The “Wicked Problem” of Locating and Safeguarding Dance in Bangladesh

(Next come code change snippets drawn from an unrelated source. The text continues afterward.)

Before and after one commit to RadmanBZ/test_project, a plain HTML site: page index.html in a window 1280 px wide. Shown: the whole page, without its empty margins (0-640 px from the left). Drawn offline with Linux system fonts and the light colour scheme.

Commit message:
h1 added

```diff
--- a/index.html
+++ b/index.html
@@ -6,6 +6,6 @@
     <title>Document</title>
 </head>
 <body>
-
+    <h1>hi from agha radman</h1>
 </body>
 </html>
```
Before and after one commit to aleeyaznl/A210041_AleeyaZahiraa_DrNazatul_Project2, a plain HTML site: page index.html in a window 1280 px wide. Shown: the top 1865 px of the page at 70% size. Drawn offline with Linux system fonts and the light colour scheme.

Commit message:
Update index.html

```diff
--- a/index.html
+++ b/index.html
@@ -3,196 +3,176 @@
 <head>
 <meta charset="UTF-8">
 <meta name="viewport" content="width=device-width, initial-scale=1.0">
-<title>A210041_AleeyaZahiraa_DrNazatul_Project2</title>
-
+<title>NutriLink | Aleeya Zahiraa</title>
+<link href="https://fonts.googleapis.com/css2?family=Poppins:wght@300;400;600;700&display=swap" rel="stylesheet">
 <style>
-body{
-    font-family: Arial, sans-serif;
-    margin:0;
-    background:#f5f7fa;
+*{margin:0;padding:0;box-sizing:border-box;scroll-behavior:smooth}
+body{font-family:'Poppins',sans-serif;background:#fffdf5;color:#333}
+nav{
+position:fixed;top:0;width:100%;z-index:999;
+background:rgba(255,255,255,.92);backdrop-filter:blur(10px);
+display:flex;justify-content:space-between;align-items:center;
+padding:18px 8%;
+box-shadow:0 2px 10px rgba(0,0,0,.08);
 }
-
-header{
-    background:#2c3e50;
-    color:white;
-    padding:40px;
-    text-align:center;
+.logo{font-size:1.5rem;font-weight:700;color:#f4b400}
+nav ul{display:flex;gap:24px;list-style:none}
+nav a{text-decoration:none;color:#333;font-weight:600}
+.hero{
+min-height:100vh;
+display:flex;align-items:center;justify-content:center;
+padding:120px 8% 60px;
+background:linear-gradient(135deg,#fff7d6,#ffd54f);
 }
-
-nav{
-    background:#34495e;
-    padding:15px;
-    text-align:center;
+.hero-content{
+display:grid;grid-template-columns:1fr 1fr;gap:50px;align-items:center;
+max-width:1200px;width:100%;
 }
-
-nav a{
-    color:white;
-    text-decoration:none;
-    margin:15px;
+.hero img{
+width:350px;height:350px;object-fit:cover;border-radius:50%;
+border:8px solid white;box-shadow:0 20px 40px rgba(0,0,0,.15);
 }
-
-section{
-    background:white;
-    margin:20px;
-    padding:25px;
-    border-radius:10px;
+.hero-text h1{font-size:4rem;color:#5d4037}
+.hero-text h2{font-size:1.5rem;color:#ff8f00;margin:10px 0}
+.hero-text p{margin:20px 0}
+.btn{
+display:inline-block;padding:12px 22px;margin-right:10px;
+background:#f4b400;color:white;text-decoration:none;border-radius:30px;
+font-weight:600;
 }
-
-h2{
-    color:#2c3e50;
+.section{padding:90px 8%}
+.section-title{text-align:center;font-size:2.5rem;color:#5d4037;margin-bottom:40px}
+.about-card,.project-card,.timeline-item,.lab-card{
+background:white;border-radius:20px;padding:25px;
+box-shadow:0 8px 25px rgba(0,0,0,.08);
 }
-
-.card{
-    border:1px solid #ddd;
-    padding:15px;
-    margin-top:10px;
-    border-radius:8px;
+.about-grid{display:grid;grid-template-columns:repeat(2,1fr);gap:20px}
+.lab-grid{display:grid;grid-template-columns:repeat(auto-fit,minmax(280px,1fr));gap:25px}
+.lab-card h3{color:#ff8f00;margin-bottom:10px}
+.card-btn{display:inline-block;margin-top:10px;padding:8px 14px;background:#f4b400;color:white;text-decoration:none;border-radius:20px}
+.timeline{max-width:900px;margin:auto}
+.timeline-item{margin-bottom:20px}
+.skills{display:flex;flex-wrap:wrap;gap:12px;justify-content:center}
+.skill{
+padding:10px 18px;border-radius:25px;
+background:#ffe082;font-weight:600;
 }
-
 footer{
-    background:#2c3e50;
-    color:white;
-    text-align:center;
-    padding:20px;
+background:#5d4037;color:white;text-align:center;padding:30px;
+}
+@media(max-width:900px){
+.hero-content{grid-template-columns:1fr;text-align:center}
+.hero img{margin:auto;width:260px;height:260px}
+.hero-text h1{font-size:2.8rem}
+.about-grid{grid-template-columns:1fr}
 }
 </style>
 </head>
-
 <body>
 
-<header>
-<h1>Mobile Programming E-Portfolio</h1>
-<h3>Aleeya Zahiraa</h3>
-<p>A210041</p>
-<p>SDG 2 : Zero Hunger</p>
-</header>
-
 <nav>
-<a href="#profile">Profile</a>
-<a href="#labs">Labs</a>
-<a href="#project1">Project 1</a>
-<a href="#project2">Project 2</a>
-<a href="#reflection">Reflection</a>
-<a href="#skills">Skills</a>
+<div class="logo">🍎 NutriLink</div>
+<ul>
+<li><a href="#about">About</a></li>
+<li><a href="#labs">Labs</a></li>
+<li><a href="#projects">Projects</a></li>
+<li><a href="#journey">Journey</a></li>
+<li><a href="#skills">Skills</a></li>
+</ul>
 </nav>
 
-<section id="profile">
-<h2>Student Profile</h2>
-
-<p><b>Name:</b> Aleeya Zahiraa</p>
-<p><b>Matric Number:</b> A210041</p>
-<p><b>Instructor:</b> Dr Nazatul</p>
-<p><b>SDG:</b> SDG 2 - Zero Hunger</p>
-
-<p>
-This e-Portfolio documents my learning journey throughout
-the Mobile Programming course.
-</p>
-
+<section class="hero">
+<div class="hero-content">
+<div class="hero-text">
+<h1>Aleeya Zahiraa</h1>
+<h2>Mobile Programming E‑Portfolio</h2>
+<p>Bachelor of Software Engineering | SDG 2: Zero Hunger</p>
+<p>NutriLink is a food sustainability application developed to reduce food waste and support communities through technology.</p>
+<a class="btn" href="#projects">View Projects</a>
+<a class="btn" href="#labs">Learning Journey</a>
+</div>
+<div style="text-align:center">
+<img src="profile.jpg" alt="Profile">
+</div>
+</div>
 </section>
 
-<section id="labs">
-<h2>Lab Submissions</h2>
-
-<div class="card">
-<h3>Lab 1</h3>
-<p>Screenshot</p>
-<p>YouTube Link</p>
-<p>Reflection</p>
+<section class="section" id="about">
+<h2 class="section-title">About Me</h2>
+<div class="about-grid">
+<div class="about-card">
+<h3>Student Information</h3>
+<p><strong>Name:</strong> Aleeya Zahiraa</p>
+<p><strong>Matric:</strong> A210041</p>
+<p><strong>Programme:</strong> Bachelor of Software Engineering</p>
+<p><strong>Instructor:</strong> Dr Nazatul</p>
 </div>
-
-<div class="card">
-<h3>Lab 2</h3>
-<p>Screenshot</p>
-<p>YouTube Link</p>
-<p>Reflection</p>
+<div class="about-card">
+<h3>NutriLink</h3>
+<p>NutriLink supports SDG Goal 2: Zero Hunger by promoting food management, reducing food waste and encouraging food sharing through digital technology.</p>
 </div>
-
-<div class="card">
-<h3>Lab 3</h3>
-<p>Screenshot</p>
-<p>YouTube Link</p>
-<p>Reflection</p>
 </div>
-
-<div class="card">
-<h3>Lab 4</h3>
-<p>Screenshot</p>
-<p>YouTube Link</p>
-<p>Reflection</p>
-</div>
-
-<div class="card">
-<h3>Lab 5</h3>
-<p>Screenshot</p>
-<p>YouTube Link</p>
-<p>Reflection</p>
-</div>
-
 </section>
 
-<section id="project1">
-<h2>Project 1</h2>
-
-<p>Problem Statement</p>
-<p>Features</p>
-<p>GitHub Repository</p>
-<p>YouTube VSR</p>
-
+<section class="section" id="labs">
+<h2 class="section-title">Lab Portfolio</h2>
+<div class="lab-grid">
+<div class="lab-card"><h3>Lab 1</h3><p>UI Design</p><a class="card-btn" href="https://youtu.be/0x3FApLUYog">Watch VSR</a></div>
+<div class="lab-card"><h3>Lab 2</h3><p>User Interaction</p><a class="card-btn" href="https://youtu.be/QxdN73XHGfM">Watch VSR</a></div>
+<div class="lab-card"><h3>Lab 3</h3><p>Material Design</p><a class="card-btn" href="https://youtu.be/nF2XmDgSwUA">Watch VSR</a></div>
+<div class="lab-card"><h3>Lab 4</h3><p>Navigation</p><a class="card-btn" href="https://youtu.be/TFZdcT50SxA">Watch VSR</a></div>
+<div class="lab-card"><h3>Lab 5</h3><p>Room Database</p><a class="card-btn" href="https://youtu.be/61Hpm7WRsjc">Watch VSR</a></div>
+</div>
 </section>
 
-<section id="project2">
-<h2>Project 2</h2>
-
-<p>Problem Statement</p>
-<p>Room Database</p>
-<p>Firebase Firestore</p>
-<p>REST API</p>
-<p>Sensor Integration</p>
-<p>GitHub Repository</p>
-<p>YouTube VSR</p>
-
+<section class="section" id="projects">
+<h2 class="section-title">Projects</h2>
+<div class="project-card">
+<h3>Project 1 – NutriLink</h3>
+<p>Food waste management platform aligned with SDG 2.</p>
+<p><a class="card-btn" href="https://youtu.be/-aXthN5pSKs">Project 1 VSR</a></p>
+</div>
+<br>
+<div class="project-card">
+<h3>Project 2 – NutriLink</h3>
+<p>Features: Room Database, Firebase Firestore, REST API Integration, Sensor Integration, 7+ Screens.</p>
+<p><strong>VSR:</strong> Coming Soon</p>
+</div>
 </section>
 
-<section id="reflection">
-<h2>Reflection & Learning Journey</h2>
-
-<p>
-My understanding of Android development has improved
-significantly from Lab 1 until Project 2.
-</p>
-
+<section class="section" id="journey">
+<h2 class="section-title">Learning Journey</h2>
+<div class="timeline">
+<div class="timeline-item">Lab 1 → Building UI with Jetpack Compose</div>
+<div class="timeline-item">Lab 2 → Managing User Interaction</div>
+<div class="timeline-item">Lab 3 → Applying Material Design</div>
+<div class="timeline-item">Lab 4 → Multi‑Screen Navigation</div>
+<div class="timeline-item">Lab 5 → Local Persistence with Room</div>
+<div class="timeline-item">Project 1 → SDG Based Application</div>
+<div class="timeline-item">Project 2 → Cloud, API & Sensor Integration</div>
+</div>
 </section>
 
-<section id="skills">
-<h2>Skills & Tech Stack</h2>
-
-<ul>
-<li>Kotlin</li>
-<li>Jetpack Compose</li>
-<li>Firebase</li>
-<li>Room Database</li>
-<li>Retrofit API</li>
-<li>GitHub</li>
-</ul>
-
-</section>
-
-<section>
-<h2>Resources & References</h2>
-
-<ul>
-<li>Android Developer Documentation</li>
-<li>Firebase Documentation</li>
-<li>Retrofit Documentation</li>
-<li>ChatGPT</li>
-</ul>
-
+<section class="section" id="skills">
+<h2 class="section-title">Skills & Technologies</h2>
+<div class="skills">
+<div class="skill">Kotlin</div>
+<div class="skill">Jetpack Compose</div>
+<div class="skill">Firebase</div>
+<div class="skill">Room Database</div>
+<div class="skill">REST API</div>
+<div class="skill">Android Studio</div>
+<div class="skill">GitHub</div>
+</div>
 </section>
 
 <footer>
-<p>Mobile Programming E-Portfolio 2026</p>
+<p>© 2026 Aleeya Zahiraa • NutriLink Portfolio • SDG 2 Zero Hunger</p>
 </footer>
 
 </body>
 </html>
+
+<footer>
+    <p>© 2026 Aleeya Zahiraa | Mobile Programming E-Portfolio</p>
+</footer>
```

The history of dances in Bangladesh reads almost like a history of the belief systems crisscrossing this deltaic plain, entrenched as these dances are within indigenous myths and philosophies. However, in the recent past, regional and global dance traditions have superseded indigenous dances by nearly erasing them from within mainstream, specifically urban, practice. Even a cursory interrogation confirms that the historical hierarchization of dance in Southasia1 has spurred this divide between the evaluation of present-day manifestations of dance within local cultural expressions and, on the other hand, the dominant genres of classical and contemporary artistic representations of dance. This highbrow, selective notion of dance from beyond the borders has led to a gradual decline and devaluation of traditional dance, especially within the non-subaltern social classes, resulting in its “invisibility” in those circles. Therein lies the “wickedness” of the problem. Borrowing from theoretical notions in the social sciences, a “wicked problem” is a puzzle. Furthermore, adverse sociopolitical circumstances of the indigenous heritageholding communities contribute to the endangerment and diminishment of their dances. At this juncture, a combination of research and practical action is the need of the hour (Nielsen). Action research, or ethnographic activism, can be a form of ethical praxis that can overcome historical bias and safeguard these dances.